Material supplied:
——
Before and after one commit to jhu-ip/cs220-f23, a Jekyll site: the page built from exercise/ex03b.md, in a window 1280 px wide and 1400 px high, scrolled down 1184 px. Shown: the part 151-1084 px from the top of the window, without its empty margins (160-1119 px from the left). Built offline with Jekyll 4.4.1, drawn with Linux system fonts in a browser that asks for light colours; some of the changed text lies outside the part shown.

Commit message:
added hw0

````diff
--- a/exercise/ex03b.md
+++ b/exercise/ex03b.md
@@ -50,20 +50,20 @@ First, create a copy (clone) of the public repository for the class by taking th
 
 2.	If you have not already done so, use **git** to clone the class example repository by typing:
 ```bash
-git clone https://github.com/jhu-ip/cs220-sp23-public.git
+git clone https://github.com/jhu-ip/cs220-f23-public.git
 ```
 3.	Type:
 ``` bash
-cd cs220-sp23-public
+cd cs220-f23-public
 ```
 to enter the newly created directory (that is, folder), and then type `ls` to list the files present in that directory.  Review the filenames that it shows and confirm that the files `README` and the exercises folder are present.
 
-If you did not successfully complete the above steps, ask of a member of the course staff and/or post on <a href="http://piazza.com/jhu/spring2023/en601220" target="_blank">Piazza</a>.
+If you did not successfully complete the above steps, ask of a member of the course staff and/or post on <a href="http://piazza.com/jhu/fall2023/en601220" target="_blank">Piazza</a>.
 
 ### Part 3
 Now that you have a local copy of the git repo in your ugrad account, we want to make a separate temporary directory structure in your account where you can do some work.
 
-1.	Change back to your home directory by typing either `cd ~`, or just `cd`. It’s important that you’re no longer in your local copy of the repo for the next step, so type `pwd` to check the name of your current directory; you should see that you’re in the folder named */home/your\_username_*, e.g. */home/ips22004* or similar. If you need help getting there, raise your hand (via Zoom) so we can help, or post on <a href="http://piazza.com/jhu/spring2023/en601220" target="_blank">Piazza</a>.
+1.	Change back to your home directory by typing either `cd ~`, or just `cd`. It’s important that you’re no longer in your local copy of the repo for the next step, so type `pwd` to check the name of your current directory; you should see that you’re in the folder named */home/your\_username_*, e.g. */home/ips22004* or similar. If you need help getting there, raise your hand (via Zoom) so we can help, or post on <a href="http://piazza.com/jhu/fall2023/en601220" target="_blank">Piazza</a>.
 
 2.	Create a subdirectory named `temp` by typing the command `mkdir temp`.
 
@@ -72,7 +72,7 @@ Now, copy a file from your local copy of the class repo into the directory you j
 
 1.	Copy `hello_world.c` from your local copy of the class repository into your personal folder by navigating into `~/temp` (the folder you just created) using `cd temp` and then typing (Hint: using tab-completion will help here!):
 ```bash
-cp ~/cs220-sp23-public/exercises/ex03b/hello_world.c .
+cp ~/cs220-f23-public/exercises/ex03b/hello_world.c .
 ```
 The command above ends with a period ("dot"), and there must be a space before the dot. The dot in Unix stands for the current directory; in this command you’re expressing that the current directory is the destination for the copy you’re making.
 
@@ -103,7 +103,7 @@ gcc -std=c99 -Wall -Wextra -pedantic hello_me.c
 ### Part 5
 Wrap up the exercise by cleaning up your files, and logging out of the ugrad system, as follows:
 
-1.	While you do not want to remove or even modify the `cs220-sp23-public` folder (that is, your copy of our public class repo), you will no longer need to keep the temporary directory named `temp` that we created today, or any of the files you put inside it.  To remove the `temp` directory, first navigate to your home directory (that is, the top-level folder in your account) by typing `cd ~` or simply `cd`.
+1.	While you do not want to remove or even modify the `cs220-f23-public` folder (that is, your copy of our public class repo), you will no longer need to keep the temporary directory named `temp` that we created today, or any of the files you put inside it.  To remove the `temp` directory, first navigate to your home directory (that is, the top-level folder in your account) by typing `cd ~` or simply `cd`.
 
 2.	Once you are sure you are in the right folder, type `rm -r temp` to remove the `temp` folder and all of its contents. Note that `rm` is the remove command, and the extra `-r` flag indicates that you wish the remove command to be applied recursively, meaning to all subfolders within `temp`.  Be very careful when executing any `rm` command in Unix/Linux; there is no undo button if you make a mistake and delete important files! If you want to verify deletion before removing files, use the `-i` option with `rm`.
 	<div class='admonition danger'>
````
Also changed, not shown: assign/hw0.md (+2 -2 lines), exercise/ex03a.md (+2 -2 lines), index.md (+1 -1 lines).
——
Problem to work on: Would you please copy all lines in the data that contain the word "clone"?

Written response:
@@ -50,20 +50,20 @@ First, create a copy (clone) of the public repository for the class by taking th
 2.	If you have not already done so, use **git** to clone the class example repository by typing:
-git clone https://github.com/jhu-ip/cs220-sp23-public.git
+git clone https://github.com/jhu-ip/cs220-f23-public.git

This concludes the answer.